> _What the exercise asks_
Where a line in the entries below contains the word "England", it counts; give the total by itself.

Content starts

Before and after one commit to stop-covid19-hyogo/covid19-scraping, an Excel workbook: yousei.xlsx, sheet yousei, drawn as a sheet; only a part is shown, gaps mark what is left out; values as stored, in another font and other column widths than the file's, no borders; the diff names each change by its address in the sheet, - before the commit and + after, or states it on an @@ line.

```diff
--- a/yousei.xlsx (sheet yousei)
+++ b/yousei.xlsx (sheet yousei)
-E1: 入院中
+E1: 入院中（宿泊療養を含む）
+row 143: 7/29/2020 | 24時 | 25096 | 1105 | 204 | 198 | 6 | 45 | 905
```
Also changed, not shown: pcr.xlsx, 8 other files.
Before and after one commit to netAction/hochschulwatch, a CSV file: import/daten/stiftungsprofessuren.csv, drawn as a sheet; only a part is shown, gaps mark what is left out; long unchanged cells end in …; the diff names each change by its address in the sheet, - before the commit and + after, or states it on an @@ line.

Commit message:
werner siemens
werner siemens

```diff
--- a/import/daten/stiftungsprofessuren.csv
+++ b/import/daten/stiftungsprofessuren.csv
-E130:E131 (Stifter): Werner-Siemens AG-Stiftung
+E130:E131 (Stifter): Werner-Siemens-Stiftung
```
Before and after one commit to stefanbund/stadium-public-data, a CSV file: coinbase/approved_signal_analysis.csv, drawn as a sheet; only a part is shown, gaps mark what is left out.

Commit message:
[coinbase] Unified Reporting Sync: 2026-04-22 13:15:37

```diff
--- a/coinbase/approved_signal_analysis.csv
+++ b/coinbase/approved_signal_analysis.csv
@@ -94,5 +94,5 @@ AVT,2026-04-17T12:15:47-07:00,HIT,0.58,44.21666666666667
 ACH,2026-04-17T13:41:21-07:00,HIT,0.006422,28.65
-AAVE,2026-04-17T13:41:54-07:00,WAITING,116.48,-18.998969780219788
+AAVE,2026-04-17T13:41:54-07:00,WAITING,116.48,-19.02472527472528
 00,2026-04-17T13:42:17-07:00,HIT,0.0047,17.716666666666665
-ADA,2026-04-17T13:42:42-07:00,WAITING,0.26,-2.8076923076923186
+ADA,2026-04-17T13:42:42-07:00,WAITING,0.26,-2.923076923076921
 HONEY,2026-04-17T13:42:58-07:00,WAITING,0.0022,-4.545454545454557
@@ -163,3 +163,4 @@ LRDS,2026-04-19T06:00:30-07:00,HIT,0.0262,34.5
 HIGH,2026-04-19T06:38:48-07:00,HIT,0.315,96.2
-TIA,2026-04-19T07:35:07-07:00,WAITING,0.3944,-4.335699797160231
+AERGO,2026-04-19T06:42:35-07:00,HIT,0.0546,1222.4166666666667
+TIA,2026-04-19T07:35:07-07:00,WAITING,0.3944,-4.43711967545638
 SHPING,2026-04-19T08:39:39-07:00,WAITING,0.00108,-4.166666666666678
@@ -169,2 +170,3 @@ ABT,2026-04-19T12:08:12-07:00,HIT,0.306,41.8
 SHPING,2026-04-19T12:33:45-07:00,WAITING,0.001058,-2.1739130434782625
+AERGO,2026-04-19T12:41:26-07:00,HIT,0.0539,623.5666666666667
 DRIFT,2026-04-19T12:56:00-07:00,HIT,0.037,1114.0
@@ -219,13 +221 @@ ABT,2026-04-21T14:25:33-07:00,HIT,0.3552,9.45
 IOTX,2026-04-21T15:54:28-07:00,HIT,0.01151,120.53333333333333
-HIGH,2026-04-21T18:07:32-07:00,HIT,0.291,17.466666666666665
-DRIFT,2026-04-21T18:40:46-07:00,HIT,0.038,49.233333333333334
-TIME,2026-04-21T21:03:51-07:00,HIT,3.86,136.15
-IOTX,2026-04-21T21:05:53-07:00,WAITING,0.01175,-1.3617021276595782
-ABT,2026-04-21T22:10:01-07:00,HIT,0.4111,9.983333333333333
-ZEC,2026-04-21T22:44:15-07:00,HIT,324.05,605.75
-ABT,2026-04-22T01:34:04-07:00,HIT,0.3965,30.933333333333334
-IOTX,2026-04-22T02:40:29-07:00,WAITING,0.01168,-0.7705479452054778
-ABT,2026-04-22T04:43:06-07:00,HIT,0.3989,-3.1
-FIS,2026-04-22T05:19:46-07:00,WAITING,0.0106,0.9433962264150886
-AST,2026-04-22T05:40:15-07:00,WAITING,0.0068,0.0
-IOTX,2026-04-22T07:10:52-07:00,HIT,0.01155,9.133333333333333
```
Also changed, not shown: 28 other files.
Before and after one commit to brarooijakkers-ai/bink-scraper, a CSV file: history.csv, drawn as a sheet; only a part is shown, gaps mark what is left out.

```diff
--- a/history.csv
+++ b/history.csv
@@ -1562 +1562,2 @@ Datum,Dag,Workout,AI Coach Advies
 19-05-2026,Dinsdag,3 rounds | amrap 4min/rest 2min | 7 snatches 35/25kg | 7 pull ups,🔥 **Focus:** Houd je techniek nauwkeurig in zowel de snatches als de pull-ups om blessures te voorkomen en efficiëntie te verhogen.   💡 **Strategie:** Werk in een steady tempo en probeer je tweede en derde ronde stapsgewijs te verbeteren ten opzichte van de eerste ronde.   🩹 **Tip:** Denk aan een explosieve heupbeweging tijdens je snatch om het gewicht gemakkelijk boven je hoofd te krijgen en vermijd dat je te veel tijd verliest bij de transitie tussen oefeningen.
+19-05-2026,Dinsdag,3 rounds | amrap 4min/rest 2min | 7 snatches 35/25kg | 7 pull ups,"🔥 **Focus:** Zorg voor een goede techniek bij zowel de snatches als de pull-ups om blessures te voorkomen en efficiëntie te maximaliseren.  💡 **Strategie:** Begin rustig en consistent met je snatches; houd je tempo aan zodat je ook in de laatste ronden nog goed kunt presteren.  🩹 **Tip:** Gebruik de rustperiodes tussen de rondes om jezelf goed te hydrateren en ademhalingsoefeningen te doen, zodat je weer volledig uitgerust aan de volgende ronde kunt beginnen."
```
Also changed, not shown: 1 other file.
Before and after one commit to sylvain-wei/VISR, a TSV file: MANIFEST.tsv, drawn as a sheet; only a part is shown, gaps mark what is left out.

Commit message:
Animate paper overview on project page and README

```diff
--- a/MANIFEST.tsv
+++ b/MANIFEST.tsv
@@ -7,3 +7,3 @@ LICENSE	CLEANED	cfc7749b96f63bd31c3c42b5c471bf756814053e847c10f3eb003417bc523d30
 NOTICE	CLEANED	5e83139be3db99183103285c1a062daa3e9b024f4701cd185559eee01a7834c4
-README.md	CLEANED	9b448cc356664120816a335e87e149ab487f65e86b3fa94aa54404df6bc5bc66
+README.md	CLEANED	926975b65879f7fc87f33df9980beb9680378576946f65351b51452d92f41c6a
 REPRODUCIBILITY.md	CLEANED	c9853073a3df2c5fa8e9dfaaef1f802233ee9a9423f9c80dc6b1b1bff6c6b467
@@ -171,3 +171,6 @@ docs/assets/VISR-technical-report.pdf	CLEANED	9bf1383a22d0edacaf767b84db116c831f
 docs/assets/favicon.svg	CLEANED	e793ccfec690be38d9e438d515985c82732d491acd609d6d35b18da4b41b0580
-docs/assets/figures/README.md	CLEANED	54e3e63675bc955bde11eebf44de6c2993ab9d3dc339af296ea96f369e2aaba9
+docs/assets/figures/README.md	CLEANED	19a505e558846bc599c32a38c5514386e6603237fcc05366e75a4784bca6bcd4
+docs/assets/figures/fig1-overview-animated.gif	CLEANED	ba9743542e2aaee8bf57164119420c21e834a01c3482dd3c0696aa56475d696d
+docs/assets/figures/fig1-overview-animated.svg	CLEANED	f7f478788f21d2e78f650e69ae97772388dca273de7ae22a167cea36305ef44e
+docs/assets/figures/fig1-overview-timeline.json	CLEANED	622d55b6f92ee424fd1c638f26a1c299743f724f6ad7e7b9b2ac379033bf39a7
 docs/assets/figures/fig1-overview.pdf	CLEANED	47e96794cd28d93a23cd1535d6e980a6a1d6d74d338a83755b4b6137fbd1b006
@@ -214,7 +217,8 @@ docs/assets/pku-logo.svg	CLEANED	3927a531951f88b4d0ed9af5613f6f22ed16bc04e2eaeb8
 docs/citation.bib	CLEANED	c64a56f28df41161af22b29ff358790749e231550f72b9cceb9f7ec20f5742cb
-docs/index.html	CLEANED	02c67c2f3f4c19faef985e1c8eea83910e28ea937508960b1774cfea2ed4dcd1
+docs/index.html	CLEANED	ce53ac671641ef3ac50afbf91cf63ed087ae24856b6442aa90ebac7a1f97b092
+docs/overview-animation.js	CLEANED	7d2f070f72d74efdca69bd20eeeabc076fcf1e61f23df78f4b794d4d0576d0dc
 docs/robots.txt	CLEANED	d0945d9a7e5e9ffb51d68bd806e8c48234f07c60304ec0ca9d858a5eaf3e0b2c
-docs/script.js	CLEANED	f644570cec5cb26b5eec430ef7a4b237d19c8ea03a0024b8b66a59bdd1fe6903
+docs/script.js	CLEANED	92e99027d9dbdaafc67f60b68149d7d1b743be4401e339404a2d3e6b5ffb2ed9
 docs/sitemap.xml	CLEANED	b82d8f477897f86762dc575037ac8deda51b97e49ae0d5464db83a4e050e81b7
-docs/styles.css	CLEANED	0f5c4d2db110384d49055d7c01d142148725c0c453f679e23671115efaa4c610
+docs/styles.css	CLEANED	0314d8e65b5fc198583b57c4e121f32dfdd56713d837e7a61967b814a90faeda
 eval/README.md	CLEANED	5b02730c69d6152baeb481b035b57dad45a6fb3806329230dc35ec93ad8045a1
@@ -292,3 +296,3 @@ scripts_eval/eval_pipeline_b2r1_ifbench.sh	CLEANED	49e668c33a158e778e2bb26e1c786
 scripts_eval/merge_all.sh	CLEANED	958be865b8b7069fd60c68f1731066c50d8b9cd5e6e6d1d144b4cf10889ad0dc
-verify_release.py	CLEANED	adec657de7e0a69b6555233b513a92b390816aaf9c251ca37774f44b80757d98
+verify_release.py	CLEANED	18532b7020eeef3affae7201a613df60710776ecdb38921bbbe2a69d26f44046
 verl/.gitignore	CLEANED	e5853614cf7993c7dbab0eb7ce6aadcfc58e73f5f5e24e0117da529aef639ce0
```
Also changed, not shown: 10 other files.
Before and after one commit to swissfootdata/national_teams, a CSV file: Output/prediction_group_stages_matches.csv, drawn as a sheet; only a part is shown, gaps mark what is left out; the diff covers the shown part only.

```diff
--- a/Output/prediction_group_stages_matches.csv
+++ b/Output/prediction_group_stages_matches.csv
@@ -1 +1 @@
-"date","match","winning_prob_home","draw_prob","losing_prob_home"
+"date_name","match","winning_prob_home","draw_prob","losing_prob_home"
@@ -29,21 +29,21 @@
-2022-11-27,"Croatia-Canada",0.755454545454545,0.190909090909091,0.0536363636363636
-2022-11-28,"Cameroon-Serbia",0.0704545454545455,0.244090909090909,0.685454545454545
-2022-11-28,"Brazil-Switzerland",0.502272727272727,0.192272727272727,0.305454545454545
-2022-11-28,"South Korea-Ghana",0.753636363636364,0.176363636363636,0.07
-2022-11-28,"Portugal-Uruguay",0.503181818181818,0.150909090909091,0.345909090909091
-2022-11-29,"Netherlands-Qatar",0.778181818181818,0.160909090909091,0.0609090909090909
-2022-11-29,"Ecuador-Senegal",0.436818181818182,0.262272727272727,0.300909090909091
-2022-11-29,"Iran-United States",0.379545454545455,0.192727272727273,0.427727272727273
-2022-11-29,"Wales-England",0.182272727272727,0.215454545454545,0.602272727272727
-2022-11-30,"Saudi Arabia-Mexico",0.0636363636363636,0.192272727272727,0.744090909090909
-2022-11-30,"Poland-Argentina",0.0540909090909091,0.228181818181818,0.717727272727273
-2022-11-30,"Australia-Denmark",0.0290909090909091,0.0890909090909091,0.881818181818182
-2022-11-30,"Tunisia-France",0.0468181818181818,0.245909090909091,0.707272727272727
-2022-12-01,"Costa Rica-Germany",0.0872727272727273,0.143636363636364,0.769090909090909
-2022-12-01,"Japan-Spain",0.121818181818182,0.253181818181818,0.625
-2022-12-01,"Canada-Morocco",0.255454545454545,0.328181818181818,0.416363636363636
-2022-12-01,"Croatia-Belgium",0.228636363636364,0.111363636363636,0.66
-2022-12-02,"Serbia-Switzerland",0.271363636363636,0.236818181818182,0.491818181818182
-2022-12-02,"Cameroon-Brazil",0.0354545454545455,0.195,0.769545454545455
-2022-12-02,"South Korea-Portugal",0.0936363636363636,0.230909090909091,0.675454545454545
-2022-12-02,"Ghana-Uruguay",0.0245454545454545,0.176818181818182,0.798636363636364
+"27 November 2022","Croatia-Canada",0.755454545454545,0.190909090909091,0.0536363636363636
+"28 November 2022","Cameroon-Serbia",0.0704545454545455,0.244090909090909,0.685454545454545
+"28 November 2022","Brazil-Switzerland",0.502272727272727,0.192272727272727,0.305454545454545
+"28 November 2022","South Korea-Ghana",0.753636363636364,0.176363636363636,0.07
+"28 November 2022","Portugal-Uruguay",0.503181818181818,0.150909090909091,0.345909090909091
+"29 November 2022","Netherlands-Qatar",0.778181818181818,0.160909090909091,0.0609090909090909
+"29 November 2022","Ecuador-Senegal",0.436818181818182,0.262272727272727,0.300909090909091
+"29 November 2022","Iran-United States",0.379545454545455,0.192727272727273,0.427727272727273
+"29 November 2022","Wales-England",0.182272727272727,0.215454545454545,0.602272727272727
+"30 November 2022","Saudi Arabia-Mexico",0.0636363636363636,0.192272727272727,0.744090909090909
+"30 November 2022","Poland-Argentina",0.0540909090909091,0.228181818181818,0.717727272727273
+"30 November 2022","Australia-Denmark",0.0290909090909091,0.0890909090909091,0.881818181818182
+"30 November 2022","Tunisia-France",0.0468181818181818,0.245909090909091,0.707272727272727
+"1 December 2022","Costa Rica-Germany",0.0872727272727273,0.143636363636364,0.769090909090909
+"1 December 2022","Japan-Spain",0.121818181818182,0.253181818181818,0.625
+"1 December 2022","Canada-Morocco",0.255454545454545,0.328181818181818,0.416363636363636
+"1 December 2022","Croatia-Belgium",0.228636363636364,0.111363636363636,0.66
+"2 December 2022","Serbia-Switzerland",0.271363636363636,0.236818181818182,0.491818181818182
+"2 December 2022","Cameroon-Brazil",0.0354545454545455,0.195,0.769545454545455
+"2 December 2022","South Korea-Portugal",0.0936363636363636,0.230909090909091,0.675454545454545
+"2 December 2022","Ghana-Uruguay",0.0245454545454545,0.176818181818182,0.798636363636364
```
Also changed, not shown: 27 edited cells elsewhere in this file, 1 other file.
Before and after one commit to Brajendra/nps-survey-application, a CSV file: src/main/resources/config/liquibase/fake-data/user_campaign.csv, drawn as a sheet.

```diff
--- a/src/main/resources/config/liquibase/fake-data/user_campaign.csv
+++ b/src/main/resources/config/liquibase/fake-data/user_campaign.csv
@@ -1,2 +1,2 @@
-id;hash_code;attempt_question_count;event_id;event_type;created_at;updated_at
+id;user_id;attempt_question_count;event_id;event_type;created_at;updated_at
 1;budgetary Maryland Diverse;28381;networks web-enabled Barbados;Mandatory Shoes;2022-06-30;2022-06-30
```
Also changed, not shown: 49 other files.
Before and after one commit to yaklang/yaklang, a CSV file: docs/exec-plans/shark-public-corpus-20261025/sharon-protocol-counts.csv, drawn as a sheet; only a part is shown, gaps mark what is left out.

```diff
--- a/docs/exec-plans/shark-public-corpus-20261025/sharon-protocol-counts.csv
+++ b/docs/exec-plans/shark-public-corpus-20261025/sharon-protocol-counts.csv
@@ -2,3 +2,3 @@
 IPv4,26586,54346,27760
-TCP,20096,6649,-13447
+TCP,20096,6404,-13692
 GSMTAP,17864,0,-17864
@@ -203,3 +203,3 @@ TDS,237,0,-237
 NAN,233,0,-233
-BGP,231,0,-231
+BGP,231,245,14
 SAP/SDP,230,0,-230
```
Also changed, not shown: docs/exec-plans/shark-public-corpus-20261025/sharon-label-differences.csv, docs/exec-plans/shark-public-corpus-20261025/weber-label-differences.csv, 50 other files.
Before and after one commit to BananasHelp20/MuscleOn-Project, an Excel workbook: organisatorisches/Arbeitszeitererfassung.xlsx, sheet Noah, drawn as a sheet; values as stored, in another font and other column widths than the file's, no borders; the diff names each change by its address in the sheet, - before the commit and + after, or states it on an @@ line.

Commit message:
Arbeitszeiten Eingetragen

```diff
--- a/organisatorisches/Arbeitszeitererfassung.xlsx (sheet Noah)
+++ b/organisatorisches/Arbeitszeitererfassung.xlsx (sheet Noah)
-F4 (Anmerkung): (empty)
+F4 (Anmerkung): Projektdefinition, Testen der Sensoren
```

Content ends

> _Output below_
2